▸ **DIRECTIONS**:
The required result is a line count: how many lines in this data hold the word "frontend". Give only that.

───── EXERCISE MATERIALS

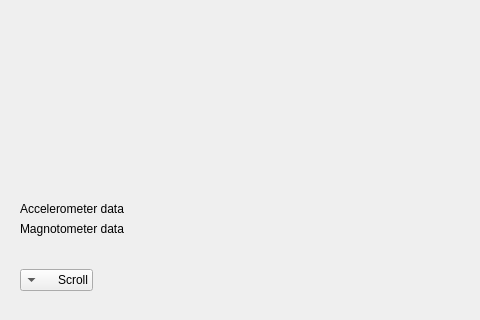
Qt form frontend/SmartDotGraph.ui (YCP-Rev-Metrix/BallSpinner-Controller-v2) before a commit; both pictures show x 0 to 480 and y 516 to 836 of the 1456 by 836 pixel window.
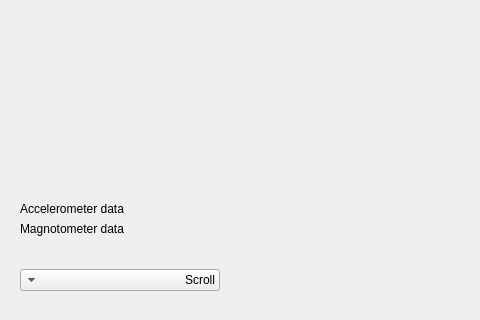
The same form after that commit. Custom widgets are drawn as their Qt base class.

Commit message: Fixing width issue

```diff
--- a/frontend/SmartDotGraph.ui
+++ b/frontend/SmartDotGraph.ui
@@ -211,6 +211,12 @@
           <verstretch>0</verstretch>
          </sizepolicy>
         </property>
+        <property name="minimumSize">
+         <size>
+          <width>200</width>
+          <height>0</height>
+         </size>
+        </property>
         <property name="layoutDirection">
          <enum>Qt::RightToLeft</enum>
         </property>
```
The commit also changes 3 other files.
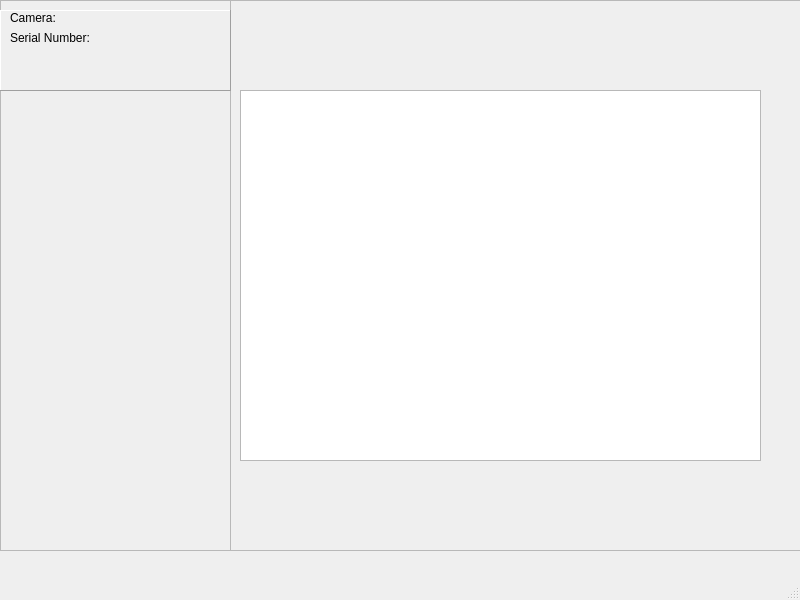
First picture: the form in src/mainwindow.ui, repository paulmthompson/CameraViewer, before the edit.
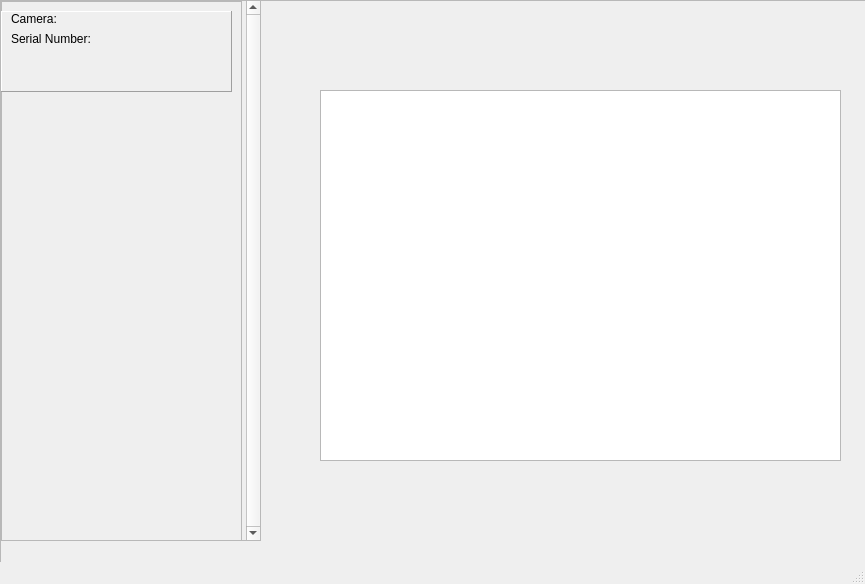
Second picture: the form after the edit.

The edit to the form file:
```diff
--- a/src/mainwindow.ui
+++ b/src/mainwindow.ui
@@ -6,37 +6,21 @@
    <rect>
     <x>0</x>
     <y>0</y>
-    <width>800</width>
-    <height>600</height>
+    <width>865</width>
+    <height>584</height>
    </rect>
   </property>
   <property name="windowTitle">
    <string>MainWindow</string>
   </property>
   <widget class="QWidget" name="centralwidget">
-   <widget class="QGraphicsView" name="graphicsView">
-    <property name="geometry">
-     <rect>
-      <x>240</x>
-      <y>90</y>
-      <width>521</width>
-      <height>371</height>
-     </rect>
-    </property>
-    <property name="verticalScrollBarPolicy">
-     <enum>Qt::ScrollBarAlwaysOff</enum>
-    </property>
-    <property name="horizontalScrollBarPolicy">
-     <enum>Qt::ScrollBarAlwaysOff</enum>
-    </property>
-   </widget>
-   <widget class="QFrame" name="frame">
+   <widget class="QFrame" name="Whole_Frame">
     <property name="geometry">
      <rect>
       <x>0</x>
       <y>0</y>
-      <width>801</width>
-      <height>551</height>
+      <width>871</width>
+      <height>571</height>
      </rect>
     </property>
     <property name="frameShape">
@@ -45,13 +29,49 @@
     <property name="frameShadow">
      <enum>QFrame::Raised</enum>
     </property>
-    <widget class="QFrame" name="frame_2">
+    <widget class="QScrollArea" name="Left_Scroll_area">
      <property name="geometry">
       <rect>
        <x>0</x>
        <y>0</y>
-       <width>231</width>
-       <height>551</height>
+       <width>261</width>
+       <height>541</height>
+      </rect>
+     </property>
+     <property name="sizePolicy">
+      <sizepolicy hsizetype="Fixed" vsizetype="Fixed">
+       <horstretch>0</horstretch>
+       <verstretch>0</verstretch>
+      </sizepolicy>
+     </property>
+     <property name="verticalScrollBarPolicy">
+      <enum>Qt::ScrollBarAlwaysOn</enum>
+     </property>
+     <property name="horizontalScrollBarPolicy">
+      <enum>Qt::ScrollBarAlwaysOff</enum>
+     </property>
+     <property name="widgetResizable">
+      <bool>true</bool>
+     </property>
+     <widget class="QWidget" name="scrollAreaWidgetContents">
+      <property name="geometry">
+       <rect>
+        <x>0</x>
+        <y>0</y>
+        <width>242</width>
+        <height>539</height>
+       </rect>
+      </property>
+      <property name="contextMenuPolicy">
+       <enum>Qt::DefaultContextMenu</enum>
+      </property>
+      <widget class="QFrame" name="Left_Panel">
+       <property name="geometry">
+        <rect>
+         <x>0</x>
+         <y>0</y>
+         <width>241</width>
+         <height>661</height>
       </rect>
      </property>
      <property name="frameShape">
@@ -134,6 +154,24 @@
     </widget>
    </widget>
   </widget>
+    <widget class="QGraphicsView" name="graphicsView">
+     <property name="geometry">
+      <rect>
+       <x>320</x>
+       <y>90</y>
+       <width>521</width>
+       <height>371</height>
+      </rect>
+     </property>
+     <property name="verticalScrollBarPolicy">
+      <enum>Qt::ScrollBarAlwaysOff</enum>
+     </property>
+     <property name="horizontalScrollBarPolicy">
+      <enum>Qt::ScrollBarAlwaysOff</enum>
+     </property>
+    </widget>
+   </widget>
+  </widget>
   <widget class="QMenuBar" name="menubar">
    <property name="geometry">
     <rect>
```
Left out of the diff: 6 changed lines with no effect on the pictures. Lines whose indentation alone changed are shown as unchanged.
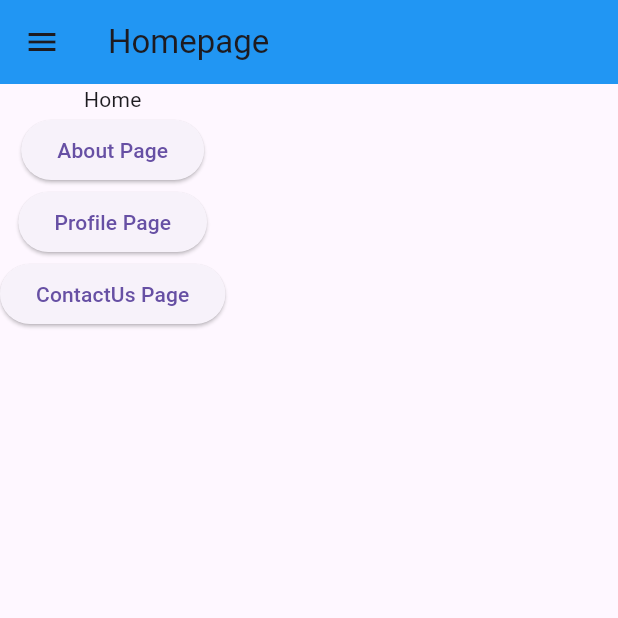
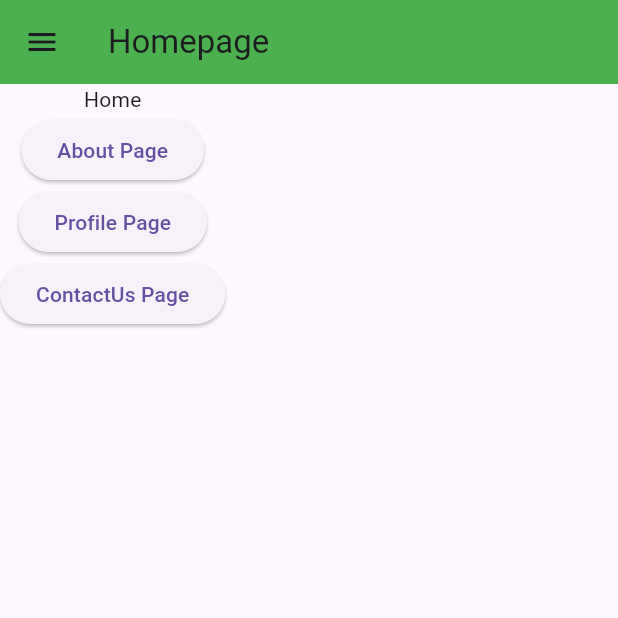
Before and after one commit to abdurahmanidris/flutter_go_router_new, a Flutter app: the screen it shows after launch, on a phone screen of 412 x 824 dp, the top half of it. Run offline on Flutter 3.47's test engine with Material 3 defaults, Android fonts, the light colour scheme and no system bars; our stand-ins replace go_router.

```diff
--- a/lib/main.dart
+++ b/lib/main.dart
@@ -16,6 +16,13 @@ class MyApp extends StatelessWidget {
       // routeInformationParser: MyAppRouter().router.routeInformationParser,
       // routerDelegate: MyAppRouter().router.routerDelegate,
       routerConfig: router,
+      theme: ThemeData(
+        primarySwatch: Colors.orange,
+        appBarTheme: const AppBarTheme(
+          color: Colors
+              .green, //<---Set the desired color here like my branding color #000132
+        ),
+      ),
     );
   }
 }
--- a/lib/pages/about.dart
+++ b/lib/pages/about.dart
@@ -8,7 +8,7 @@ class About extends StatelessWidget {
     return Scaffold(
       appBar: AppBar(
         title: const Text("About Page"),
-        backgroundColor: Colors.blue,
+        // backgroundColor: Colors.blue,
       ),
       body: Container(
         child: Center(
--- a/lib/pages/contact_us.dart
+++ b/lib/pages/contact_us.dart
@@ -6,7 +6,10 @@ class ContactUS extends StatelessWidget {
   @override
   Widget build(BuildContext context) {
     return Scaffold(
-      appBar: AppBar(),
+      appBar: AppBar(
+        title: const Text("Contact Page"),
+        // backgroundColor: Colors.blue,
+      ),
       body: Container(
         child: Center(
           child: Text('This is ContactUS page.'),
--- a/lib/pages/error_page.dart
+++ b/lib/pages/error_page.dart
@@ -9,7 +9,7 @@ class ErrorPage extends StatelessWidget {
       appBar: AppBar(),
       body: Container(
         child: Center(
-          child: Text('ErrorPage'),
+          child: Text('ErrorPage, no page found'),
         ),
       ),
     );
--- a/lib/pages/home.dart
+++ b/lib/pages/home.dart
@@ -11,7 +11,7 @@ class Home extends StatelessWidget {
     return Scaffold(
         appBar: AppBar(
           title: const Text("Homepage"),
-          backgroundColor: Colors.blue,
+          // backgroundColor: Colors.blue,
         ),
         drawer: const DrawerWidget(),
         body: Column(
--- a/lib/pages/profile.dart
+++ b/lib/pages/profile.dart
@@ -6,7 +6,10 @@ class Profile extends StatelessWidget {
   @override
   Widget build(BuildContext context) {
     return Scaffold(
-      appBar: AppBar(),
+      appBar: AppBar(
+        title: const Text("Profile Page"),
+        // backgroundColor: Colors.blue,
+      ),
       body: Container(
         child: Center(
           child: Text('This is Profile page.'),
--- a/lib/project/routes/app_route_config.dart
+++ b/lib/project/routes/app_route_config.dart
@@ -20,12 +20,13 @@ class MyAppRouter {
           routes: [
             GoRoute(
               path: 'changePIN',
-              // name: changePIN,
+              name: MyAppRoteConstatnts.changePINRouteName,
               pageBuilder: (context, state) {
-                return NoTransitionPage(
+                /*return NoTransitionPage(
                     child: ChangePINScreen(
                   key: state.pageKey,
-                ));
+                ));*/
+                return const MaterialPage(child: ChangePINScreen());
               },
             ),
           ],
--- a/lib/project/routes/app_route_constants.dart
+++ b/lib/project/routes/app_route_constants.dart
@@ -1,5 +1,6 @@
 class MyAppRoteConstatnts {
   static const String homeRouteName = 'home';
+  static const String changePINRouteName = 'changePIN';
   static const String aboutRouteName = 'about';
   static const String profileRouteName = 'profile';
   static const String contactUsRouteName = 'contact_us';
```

──────────

▸ **PROBLEM SOLUTION**:
3